The S&P 500 declined 1.3%. The Nasdaq Composite ticked 0.9% lower, as large technology stocks also fell. Policymakers had signalled Wednesday that they expect to raise interest rates by late 2023, sooner than they had previously anticipated. Sentiment waned again after Federal Reserve Bank of St. Louis leader James Bullard said on CNBC that he expects the first-rate increase even sooner, in late 2022.
Gold prices ended with a loss, with prices posting the biggest weekly drop since March 2020 as the U.S. dollar strengthened following a more hawkish tone from the Federal Reserve.
Gold for August delivery fell 0.3% to settle at $1,763.40 an ounce on Comex. According to FactSet data, gold saw a weekly loss of 5.9%, its largest since the week ended March 13, 2020.
Prices spent part of the day trading higher, but St. Louis Federal Reserve President James Bullard said he expects the central bank to raise its benchmark interest rate in That sent gold prices back toward session lows, said Edward Moya, senior market analyst at Oanda.
Oil futures ended higher, with prices recouping much of the losses from a day earlier that was blamed on strength in the dollar, following a shift in tone by the Federal Reserve this week.
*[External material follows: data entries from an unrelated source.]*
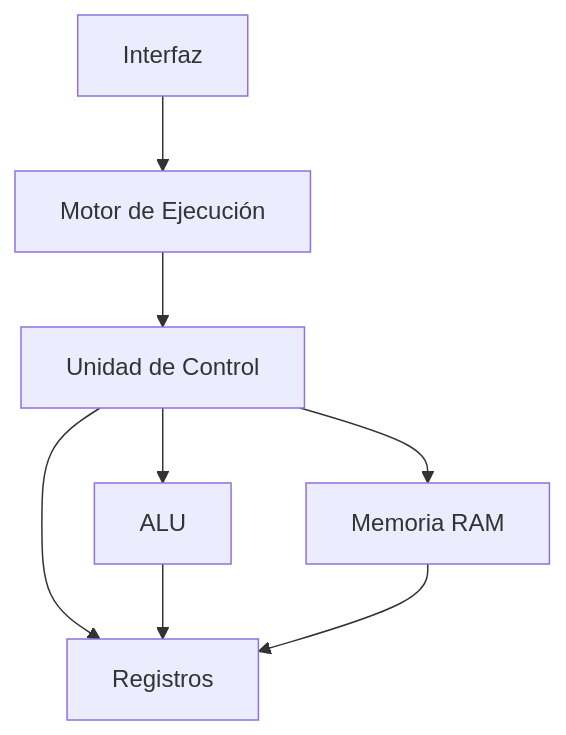
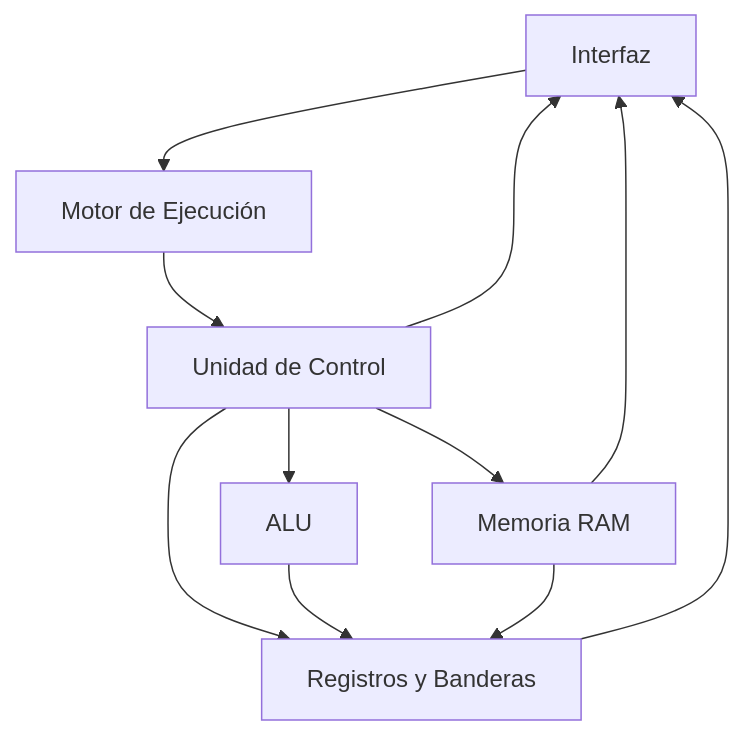
Before and after one commit to anaaacg/1er_parcial_arq_computadoras: the first of 2 diagrams in arquitectura.md, drawn with Mermaid. The commit also changed other lines of this file, not shown here.

First line of the commit message:
Revise architecture details and module responsibilities

````diff
--- a/arquitectura.md
+++ b/arquitectura.md
@@ -24,19 +29,23 @@
 ```mermaid
 flowchart TD
     UI[Interfaz]
     EX[Motor de Ejecución]
     UC[Unidad de Control]
-    REG[Registros]
+    REG[Registros y Banderas]
     ALU[ALU]
     MEM[Memoria RAM]
 
     UI --> EX
     EX --> UC
 
     UC --> REG
     UC --> ALU
     UC --> MEM
 
     ALU --> REG
     MEM --> REG
+
+    REG --> UI
+    MEM --> UI
+    UC --> UI
 ```
````
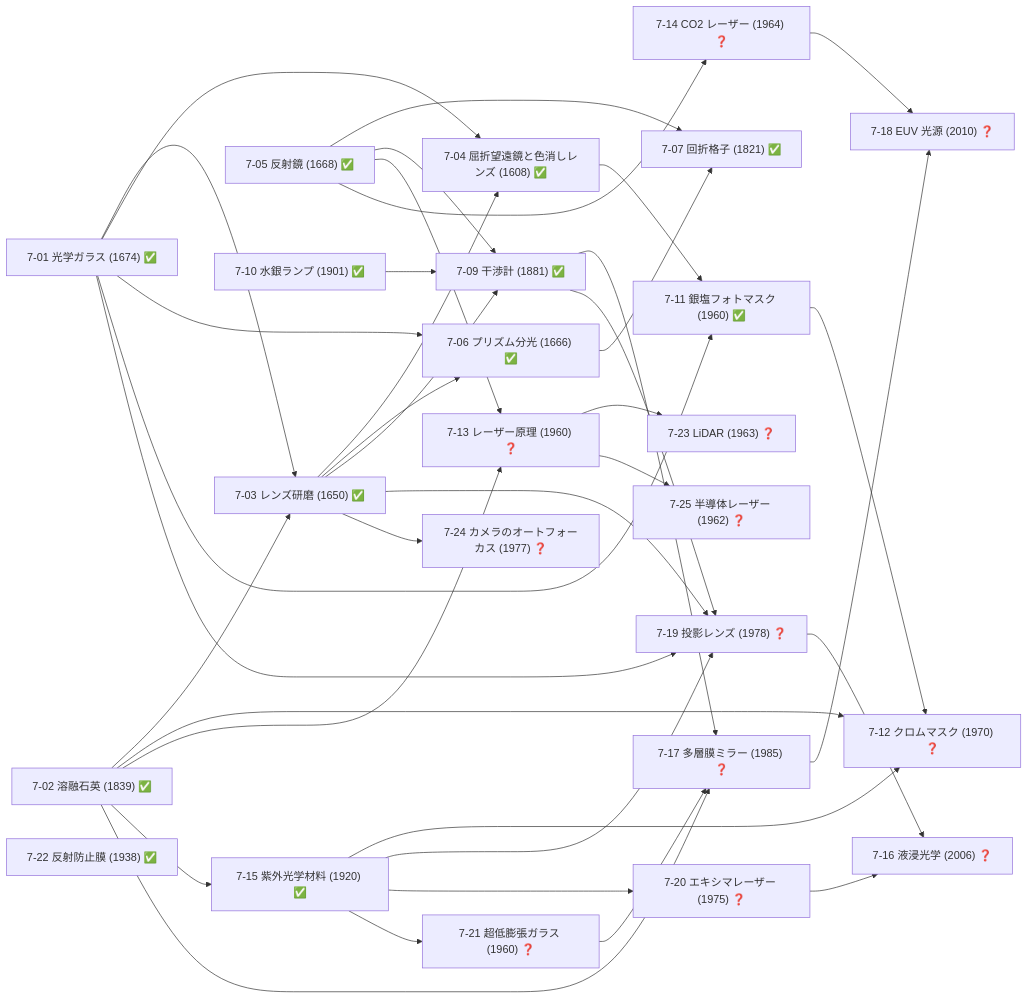
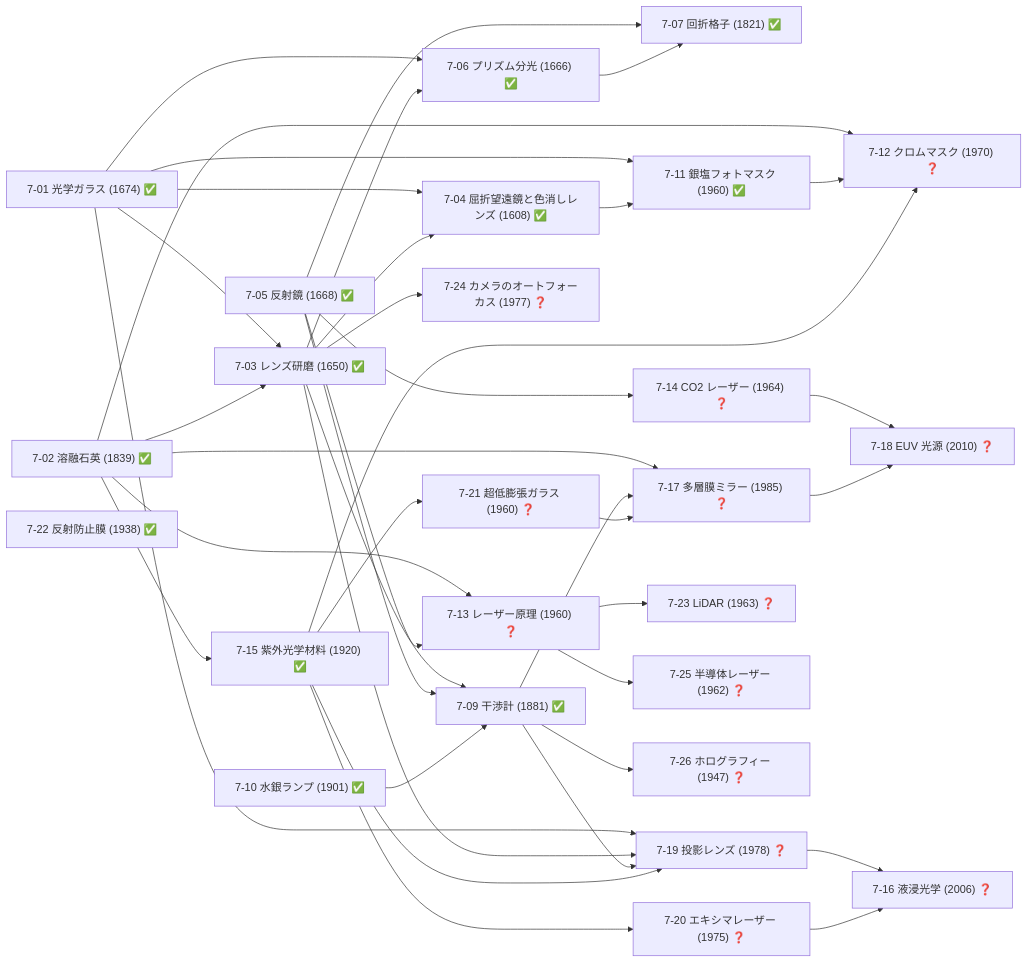
Before and after one commit to taku3i0317-collab/semiconductor-lab: the tenth of 19 diagrams in docs/TECH_TREE_VIEW.md, drawn with Mermaid. The commit also changed other lines of this file and 6 other files, not shown here.

````diff
--- a/docs/TECH_TREE_VIEW.md
+++ b/docs/TECH_TREE_VIEW.md
@@ -508,63 +511,65 @@
 ```mermaid
 graph LR
   n7_01["7-01 光学ガラス (1674) ✅"]
   n7_02["7-02 溶融石英 (1839) ✅"]
   n7_03["7-03 レンズ研磨 (1650) ✅"]
   n7_04["7-04 屈折望遠鏡と色消しレンズ (1608) ✅"]
   n7_05["7-05 反射鏡 (1668) ✅"]
   n7_06["7-06 プリズム分光 (1666) ✅"]
   n7_07["7-07 回折格子 (1821) ✅"]
   n7_09["7-09 干渉計 (1881) ✅"]
   n7_10["7-10 水銀ランプ (1901) ✅"]
   n7_11["7-11 銀塩フォトマスク (1960) ✅"]
   n7_12["7-12 クロムマスク (1970) ❓"]
   n7_13["7-13 レーザー原理 (1960) ❓"]
   n7_14["7-14 CO2 レーザー (1964) ❓"]
   n7_15["7-15 紫外光学材料 (1920) ✅"]
   n7_16["7-16 液浸光学 (2006) ❓"]
   n7_17["7-17 多層膜ミラー (1985) ❓"]
   n7_18["7-18 EUV 光源 (2010) ❓"]
   n7_19["7-19 投影レンズ (1978) ❓"]
   n7_20["7-20 エキシマレーザー (1975) ❓"]
   n7_21["7-21 超低膨張ガラス (1960) ❓"]
   n7_22["7-22 反射防止膜 (1938) ✅"]
   n7_23["7-23 LiDAR (1963) ❓"]
   n7_24["7-24 カメラのオートフォーカス (1977) ❓"]
   n7_25["7-25 半導体レーザー (1962) ❓"]
+  n7_26["7-26 ホログラフィー (1947) ❓"]
   n7_01-->n7_03
   n7_02-->n7_03
   n7_01-->n7_04
   n7_03-->n7_04
   n7_01-->n7_06
   n7_03-->n7_06
   n7_05-->n7_07
   n7_06-->n7_07
   n7_03-->n7_09
   n7_05-->n7_09
   n7_10-->n7_09
   n7_01-->n7_11
   n7_04-->n7_11
   n7_02-->n7_12
   n7_11-->n7_12
   n7_15-->n7_12
   n7_02-->n7_13
   n7_05-->n7_13
   n7_05-->n7_14
   n7_02-->n7_15
   n7_19-->n7_16
   n7_20-->n7_16
   n7_02-->n7_17
   n7_09-->n7_17
   n7_21-->n7_17
   n7_14-->n7_18
   n7_17-->n7_18
   n7_01-->n7_19
   n7_03-->n7_19
   n7_09-->n7_19
   n7_15-->n7_19
   n7_15-->n7_20
   n7_15-->n7_21
   n7_13-->n7_23
   n7_03-->n7_24
   n7_13-->n7_25
+  n7_09-->n7_26
 ```
````
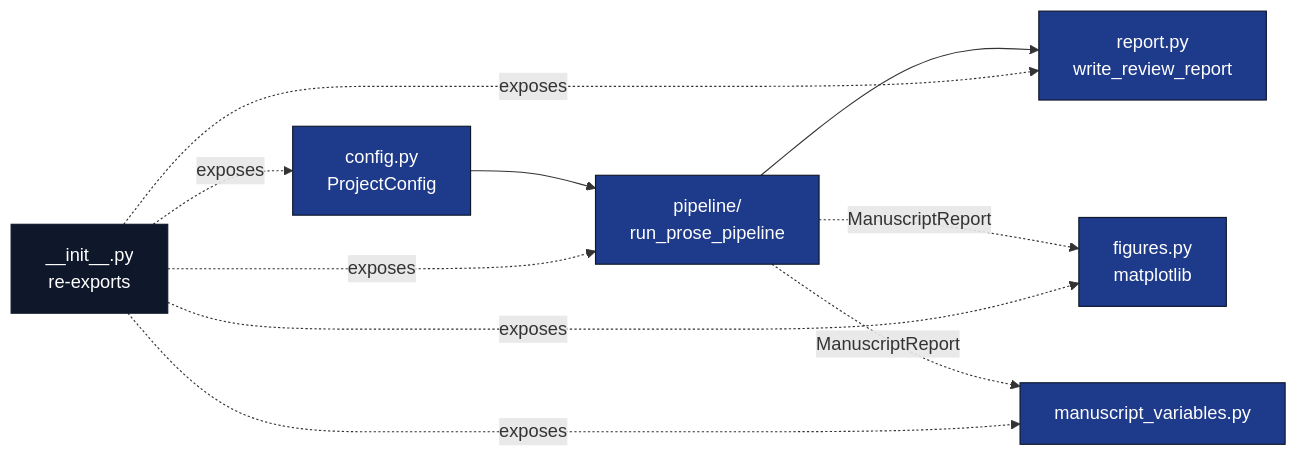
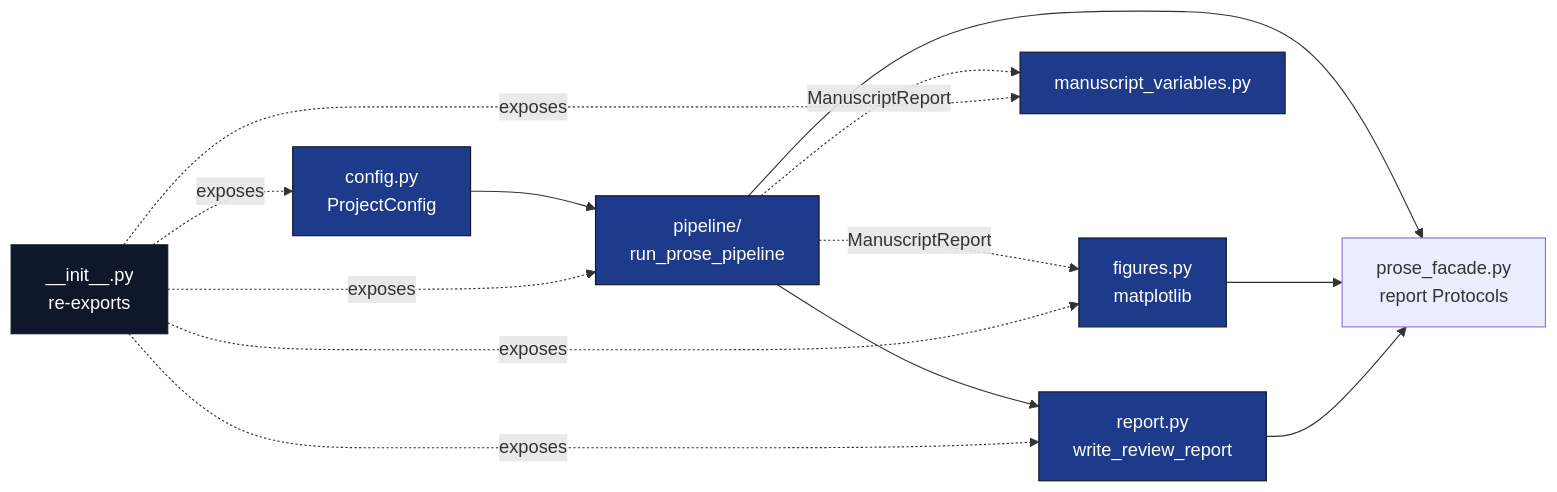
One commit to docxology/template changed the diagram in projects/templates/template_prose_project/src/AGENTS.md. Above: the diagram before and after it, drawn with Mermaid. The commit also changed other lines of this file and 129 other files, not shown here.

````diff
--- a/projects/templates/template_prose_project/src/AGENTS.md
+++ b/projects/templates/template_prose_project/src/AGENTS.md
@@ -25,24 +26,28 @@
 ```mermaid
 flowchart LR
     CFG[config.py<br/>ProjectConfig]
     PIPE[pipeline/<br/>run_prose_pipeline]
     FIG[figures.py<br/>matplotlib]
     MV[manuscript_variables.py]
     REP[report.py<br/>write_review_report]
     INIT[__init__.py<br/>re-exports]
+    PF[prose_facade.py<br/>report Protocols]
 
     CFG --> PIPE
     PIPE --> REP
     PIPE -. ManuscriptReport .-> FIG
     PIPE -. ManuscriptReport .-> MV
+    PIPE --> PF
+    FIG --> PF
+    REP --> PF
     INIT -. exposes .-> CFG
     INIT -. exposes .-> PIPE
     INIT -. exposes .-> FIG
     INIT -. exposes .-> MV
     INIT -. exposes .-> REP
 
     classDef code fill:#1e3a8a,stroke:#0f172a,color:#fff
     classDef pkg fill:#0f172a,stroke:#0f172a,color:#fff
     class CFG,PIPE,FIG,MV,REP code
     class INIT pkg
 ```
````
West Texas Intermediate crude for July delivery rose 0.8% to settle at $71.64 a barrel on the New York Mercantile Exchange, lifting the U.S. crude benchmark up 1% for the week, following Thursday’s 1.5% loss. The global benchmark, August Brent crude, rose 0.6% at $73.51 a barrel on ICE Futures Europe. Brent was up 1.1% for the week.
Major currencies were weaker against the US dollar in European and US trade. The Euro fell from highs near US$1.1923 to lows near US$1.1846 and was near US$1.1863 at the US close. The Aussie dollar fell from highs near US75.49 cents to session lows near US74.75 cents at the US close. And the Japanese yen eased from near 109.93 yen per US dollar to JPY110.46 and was near JPY110.23 at the US close.
European sharemarkets ended lower on Friday. The pan-European STOXX 600 index fell by 1.6% to be down 1.2% over the week. The sentiment was dented by the EU losing its bid for faster Covid-19 vaccination deliveries from UK drugmaker AstraZeneca. The German Dax index lost 1.8% as German producer prices jumped 1.5% in May (survey: +0.7%). And the UK FTSE index slid 1.9% with UK retail sales down 1.4% in May (survey: +1.5%). In London trade, shares in Rio Tinto fell by 1.2% while shares in BHP lost 2.2%.
Japan’s Nikkei Stock Average closed 0.2% lower, as declines in financial, auto and airline stocks offset some gains in electronics companies.
Chinese stocks ended the session mixed, with liquor makers and commodities shares falling while auto companies gained. The Shanghai Composite Index ended 0.01% lower and was down 1.8% for the week. The Shenzhen Composite Index closed 0.8% higher and the ChiNext Price Index gained 1.6%.